FIG. 10 illustrates a job control device profile set via a job control device profile submission protocol. In FIG. 10, a device cluster includes three imaging devices, two of model A, and one device of model B. For clustering purposes, the user chooses to have the cluster appear homogeneous by making model A appear as model B, using an embodiment of this invention.

In this example, the host computing device includes means for generating a JCD profile for model A. In the illustrated example, the host has a device model database (DMDB) that describes the information necessary to generate such a profile. A JCD profile construction process (e.g., utility) queries the DMDB for model B and obtains the information necessary for the profile construction. The JCD profile construction then constructs the profile and, via a JCD profile submission tool (e.g., web page), downloads and sets the JCD profile for model A to the device model B.

While embodiments of the present invention embrace spooling and despooling subsystems of the Microsoft® Windows operating systems, other embodiments embrace the Apple® Macintosh operating systems, Linux® operating systems, System V Unix® operating systems, BSD Unix® operating systems, OSF Unix® operating systems, and IBM® Mainframe MVS and AS/400 operating system, and the like. Further other embodiments embrace other information processing components of an imaging device, such as management protocols (e.g., SNMP, Device Web Pages) may also be implemented using an indirect lookup (e.g., Management Device Profile). Moreover, the page processing components of an imaging job (e.g., PDL), such as PCL commands, may also be implemented using an indirect lookup.

Thus, as discussed herein, the embodiments of the present invention embrace providing a homogeneous image rendering environment. In particular, the present invention relates to systems and methods for enabling an arbitrary imaging device with compatible capabilities appear homogeneous in an environment with other imaging devices, wherein the arbitrary imaging device would otherwise be considered heterogeneous due to differences in the control of the operations of the various devices.

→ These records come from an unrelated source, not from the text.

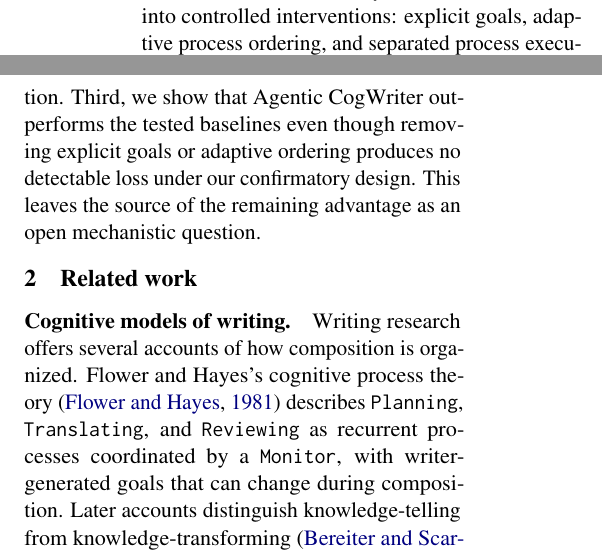
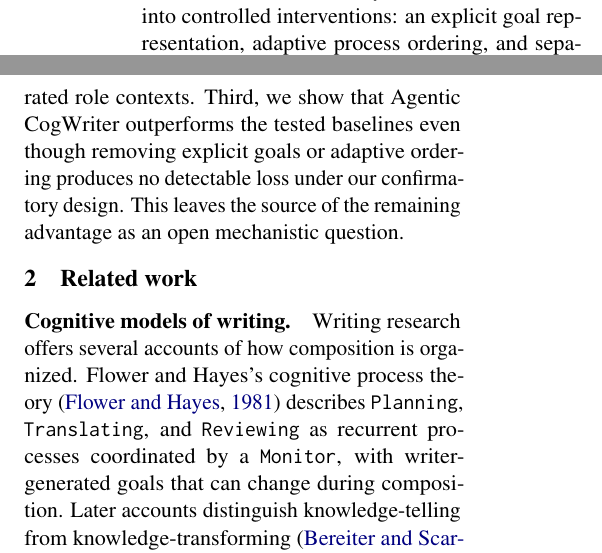
Before and after one commit to shunk031/agentic-cognitive-writing, a LaTeX paper (paper/acl_latex.tex, which reads paper/sec/01_introduction.tex): two parts of the columns of page 2 of 17, joined at a grey line, cut so that both start at the same text. Compiled offline with pdfLaTeX.

Commit message:
paper: standardize intervention terminology in introduction

```diff
--- a/paper/sec/01_introduction.tex
+++ b/paper/sec/01_introduction.tex
@@ -8,4 +8,4 @@ We turn this idea into \emph{process-level control}, where the controller choose
 
 We evaluate Agentic CogWriter on long-form writing tasks drawn from three complementary benchmarks: WritingBench~\cite{wu2026writingbench} for general-purpose writing, HelloBench~\cite{que2024hellobench} for diverse long-text generation, and DoLoMiTes~\cite{malaviya2025dolomites} for structured expert writing. Within each benchmark, a pre-specified rule selects the longest-output slice, where differences between control strategies have more room to affect composition. Using the same generator and coding-agent harness, we compare Agentic CogWriter with single-call generation, a fixed three-stage workflow, and adaptive task planning across independent replications.
 
-We make three contributions. First, we formulate long-form generation as process-level control, in which the controller chooses among writing processes rather than sections, passages, or tasks. Second, we instantiate this formulation as Agentic CogWriter and turn three theory-derived commitments into controlled interventions: explicit goals, adaptive process ordering, and separated process execution. Third, we show that Agentic CogWriter outperforms the tested baselines even though removing explicit goals or adaptive ordering produces no detectable loss under our confirmatory design. This leaves the source of the remaining advantage as an open mechanistic question.
+We make three contributions. First, we formulate long-form generation as process-level control, in which the controller chooses among writing processes rather than sections, passages, or tasks. Second, we instantiate this formulation as Agentic CogWriter and turn three theory-derived commitments into controlled interventions: an explicit goal representation, adaptive process ordering, and separated role contexts. Third, we show that Agentic CogWriter outperforms the tested baselines even though removing explicit goals or adaptive ordering produces no detectable loss under our confirmatory design. This leaves the source of the remaining advantage as an open mechanistic question.
```
Also changed, not shown: paper/sec/01_introduction.tex (2 more changed lines).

The present invention may be embodied in other specific forms without departing from its spirit or essential characteristics. The described embodiments are to be considered in all respects only as illustrative and not restrictive. The scope of the invention is, therefore, indicated by the appended claims rather than by the foregoing description. All changes that come within the meaning and range of equivalency of the claims are to be embraced within their scope.

Referenced by
Citing PatentFiling datePublication dateApplicantTitle
US7973954Aug 28, 2006Jul 5, 2011Sharp Laboratories Of America, Inc.Method and apparatus for automatic language switching for an imaging device
US8218187May 27, 2011Jul 10, 2012Sharp Laboratories Of America, Inc.Method and apparatus for automatic language switching for an imaging device
Classifications
U.S. Classification358/1.13, 358/1.15, 719/324, 719/321, 719/327
International ClassificationG06F17/00, G06F3/12, G06F9/44, G06F13/10, B41J29/38, G06F13/00
Cooperative ClassificationG06F9/45508, G06F3/1288, G06F3/1245, G06F3/1209
European ClassificationG06F9/455B2, G06F3/12A4M20C, G06F3/12A2A20, G06F3/12A6R14, G06F3/12J
Legal Events
DateCodeEventDescription
Sep 30, 2003ASAssignment
Owner name: SHARP LABORATORIES OF AMERICA, INC., WASHINGTON
Free format text: ASSIGNMENT OF ASSIGNORS INTEREST;ASSIGNOR:FERLITSCH, ANDREW R.;REEL/FRAME:014570/0308
Effective date: 20030929